● SOURCE DATA:
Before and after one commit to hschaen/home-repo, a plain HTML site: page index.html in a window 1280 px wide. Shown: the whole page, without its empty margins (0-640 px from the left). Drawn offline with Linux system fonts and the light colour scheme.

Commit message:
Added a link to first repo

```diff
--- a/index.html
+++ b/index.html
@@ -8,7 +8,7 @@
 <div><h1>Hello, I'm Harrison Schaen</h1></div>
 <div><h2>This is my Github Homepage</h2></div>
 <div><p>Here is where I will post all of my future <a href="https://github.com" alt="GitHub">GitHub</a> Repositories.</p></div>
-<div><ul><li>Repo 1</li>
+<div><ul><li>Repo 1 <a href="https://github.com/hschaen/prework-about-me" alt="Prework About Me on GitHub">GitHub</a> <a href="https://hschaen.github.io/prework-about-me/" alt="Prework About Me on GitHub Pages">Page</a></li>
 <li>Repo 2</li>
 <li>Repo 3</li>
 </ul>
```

● PROBLEM DESCRIPTION:
Your answer should consist of the lines from the listing that hold the word "html".

● WRITTEN RESPONSE:
Before and after one commit to hschaen/home-repo, a plain HTML site: page index.html in a window 1280 px wide. Shown: the whole page, without its empty margins (0-640 px from the left). Drawn offline with Linux system fonts and the light colour scheme.
--- a/index.html
+++ b/index.html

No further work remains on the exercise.